◆ WHAT YOU NEED TO DO ◆
Please report every line from the material that contains the word "green".

★ ★ ★ ★ ★

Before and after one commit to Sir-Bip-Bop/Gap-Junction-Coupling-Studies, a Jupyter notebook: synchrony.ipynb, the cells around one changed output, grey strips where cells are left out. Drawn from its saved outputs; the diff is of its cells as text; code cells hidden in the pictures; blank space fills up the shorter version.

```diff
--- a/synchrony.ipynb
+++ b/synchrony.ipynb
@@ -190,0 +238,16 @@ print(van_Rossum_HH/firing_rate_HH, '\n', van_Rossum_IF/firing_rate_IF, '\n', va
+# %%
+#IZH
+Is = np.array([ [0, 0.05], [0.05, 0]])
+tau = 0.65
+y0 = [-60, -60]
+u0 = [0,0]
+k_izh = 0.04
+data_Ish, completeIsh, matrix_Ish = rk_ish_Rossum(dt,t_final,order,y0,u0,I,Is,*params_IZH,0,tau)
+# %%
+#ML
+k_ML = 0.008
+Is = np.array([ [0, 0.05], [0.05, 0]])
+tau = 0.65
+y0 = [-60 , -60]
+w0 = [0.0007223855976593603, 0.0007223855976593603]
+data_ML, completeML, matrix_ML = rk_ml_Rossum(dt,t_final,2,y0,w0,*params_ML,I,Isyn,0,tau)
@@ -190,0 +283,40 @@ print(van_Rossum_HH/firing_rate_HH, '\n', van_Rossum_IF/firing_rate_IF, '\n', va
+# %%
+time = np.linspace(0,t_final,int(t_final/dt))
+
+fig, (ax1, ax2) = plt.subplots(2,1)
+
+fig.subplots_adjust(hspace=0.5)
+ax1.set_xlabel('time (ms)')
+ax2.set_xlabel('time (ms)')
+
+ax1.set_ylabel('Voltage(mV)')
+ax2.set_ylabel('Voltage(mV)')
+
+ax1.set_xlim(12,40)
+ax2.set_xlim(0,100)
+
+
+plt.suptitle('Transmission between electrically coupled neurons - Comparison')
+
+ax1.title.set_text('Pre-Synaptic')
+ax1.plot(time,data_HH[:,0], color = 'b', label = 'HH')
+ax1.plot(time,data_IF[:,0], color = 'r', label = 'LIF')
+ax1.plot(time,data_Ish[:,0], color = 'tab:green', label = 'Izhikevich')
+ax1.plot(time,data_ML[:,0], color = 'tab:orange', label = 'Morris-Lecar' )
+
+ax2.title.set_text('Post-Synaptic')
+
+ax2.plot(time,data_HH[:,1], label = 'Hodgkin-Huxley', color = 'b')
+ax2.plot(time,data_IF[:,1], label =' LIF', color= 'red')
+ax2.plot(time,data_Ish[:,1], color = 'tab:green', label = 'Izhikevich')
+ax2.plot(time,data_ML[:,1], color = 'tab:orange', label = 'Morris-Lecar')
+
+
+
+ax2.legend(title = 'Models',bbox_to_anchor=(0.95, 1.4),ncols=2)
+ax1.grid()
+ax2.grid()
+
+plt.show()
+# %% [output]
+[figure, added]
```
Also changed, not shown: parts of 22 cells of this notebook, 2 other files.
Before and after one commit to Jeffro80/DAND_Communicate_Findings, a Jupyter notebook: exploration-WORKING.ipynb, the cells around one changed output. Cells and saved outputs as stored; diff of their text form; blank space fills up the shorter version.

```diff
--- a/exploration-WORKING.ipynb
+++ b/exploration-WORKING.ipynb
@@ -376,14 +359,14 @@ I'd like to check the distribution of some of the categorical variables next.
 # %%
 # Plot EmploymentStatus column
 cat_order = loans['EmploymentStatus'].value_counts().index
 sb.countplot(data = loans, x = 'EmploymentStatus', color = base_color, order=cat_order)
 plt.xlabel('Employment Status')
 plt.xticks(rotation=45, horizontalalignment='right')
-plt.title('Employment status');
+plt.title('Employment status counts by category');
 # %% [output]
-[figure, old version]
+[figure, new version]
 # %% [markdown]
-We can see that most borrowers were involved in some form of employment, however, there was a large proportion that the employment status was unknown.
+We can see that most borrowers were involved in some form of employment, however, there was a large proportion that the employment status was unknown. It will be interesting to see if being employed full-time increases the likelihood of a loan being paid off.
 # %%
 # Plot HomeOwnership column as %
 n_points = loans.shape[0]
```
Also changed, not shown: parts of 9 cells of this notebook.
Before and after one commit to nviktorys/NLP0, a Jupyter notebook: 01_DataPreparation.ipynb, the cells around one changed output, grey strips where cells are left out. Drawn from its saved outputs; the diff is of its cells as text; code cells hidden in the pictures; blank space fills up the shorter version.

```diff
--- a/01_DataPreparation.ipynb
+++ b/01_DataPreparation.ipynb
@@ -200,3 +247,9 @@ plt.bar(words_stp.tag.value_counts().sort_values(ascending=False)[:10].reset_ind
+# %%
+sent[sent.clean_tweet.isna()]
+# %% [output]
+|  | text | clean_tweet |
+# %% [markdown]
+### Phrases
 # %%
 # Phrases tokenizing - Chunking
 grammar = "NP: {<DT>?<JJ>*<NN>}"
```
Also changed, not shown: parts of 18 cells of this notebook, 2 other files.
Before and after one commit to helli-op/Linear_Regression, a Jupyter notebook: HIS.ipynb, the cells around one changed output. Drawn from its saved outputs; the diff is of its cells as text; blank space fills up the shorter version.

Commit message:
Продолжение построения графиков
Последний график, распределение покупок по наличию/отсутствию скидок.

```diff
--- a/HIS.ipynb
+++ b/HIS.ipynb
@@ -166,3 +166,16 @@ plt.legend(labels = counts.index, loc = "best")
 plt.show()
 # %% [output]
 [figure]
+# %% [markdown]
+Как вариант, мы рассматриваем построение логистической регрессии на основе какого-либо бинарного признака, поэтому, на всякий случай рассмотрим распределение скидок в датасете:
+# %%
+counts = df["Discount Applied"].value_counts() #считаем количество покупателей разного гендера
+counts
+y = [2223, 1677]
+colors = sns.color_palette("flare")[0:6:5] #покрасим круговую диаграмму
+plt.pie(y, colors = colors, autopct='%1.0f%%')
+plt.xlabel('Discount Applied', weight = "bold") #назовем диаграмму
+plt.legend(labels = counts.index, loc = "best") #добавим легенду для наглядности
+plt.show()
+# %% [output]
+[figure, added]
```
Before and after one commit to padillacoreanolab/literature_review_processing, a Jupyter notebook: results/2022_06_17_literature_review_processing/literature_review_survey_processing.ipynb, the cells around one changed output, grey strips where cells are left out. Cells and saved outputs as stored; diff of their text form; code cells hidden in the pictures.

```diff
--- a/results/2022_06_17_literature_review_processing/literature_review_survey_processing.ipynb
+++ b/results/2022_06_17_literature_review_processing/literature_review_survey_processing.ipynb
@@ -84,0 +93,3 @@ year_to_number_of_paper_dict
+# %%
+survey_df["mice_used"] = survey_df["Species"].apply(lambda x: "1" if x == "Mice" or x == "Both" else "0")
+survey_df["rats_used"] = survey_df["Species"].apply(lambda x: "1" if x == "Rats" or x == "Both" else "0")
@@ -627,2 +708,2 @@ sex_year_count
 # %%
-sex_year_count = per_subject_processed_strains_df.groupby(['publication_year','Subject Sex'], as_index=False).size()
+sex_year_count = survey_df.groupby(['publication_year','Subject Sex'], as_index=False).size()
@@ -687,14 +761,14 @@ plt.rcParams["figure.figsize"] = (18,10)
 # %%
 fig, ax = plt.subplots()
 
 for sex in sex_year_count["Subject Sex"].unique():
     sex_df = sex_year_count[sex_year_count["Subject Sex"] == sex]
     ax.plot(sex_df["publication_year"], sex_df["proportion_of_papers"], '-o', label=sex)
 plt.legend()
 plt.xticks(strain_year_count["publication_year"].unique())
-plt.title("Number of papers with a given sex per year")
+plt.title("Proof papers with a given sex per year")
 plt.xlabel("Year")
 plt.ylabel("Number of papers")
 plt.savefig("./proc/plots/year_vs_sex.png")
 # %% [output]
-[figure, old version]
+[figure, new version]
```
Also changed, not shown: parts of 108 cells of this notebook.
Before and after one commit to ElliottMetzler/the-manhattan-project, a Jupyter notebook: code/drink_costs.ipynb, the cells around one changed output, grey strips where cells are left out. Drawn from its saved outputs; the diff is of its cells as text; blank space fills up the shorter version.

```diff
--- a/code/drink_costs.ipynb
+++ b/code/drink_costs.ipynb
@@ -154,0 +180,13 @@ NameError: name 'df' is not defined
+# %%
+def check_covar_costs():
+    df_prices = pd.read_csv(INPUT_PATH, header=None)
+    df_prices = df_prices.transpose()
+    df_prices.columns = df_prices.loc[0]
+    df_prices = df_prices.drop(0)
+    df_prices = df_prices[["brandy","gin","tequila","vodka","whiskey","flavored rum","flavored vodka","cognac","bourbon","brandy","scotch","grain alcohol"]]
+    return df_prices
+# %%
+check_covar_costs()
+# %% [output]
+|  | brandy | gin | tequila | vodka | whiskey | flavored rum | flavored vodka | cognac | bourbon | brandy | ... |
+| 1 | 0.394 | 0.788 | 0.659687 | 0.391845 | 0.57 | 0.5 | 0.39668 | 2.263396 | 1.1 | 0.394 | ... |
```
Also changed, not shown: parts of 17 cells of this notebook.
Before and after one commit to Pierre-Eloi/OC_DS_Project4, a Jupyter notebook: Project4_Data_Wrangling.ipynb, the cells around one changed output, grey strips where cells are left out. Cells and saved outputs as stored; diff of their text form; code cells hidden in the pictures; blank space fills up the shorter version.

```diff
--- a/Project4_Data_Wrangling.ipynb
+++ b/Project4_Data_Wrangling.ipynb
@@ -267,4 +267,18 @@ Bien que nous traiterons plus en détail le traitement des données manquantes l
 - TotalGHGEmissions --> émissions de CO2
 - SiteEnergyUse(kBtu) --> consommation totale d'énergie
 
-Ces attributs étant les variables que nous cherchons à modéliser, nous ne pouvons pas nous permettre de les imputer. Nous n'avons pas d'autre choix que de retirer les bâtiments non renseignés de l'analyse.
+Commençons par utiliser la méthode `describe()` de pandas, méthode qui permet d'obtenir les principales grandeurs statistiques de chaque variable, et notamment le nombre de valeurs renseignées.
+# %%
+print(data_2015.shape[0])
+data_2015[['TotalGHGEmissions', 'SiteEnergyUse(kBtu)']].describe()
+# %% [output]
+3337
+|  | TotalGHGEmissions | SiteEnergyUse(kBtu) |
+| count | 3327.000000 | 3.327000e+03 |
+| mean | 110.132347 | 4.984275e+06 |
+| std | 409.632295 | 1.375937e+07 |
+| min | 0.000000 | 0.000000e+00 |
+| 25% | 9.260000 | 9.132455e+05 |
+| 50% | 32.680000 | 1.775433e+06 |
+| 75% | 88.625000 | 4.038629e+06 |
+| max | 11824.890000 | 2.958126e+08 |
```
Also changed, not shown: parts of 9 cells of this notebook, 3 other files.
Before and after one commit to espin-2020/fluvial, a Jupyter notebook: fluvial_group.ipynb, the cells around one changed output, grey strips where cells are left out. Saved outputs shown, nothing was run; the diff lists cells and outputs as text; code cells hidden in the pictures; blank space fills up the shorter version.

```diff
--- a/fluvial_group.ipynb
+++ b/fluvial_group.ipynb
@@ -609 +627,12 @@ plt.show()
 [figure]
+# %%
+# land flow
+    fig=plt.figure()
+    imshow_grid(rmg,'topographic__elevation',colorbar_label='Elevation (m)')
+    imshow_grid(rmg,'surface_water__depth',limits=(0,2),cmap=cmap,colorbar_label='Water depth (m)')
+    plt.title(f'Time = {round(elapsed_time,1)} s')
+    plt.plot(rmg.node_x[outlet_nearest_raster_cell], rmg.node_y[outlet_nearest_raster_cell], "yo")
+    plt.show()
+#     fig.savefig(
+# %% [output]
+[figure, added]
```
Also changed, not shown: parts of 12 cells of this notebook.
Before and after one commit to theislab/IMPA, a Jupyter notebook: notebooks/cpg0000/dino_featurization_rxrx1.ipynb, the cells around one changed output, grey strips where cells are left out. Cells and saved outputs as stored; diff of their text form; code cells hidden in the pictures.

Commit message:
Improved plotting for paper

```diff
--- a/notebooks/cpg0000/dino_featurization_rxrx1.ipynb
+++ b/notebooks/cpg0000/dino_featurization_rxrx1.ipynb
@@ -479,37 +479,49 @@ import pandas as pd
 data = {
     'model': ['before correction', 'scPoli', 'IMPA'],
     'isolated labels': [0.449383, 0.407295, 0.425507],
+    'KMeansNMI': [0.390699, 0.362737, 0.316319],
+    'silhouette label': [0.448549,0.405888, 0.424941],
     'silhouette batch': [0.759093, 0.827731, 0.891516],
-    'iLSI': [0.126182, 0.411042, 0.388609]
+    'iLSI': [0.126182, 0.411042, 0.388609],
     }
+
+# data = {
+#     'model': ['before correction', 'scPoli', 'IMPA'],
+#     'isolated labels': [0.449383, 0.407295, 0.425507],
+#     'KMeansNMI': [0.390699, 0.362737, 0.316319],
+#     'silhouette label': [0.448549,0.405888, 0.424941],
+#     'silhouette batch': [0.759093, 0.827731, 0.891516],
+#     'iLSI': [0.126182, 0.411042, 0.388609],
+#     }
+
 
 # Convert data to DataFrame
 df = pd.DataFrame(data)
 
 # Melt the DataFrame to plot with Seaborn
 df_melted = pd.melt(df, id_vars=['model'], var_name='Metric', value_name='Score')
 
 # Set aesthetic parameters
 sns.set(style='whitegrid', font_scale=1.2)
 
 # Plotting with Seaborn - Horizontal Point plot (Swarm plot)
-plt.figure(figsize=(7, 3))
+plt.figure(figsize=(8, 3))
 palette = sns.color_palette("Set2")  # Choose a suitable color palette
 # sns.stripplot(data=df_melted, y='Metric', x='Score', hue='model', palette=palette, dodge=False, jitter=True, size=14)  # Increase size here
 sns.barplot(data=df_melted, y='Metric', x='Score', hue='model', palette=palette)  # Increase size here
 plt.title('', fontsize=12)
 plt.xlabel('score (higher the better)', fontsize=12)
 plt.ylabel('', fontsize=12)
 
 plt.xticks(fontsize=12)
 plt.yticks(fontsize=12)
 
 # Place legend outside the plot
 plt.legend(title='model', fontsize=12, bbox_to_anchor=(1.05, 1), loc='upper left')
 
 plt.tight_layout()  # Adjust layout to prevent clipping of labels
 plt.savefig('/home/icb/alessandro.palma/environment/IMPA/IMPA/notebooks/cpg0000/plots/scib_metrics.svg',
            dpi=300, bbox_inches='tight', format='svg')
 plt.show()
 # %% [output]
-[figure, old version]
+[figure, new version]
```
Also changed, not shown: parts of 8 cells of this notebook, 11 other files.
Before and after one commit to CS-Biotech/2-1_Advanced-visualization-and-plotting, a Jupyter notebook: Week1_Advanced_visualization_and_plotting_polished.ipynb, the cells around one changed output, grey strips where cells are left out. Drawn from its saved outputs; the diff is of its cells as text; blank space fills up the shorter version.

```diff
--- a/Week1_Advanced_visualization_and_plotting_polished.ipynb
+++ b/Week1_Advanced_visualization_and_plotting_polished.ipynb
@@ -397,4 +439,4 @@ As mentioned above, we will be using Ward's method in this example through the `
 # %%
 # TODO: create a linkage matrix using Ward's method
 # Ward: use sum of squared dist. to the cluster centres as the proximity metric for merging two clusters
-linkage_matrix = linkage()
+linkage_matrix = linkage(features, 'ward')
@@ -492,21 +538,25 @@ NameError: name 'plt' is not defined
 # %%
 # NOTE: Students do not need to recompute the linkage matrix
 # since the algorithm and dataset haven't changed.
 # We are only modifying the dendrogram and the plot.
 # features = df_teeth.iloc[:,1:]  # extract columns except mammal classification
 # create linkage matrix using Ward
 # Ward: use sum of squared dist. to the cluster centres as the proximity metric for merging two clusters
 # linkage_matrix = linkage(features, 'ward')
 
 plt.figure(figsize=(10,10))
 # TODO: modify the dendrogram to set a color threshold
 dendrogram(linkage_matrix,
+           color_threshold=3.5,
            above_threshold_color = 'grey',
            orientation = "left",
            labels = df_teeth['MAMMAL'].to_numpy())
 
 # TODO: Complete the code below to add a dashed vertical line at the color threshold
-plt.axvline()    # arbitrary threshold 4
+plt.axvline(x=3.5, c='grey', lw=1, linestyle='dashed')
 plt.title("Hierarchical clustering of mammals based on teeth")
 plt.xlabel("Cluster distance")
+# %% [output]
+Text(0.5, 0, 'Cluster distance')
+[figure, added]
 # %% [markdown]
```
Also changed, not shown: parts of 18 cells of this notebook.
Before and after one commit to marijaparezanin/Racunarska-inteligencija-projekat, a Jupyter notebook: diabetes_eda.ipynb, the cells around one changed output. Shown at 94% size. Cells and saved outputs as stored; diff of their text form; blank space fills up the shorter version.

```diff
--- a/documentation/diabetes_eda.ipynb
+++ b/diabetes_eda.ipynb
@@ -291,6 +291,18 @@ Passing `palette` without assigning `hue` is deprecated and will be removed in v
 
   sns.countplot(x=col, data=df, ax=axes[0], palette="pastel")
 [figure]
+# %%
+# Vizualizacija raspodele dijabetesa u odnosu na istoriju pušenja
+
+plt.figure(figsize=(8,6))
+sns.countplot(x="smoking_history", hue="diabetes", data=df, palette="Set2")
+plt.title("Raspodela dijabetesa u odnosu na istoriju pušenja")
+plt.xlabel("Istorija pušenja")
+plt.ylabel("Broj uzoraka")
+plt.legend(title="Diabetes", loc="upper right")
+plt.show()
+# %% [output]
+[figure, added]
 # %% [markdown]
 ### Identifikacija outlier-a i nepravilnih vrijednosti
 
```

★ ★ ★ ★ ★

◆ RESPONSE FOR THIS EXERCISE ◆
+ax1.plot(time,data_Ish[:,0], color = 'tab:green', label = 'Izhikevich')
+ax2.plot(time,data_Ish[:,1], color = 'tab:green', label = 'Izhikevich')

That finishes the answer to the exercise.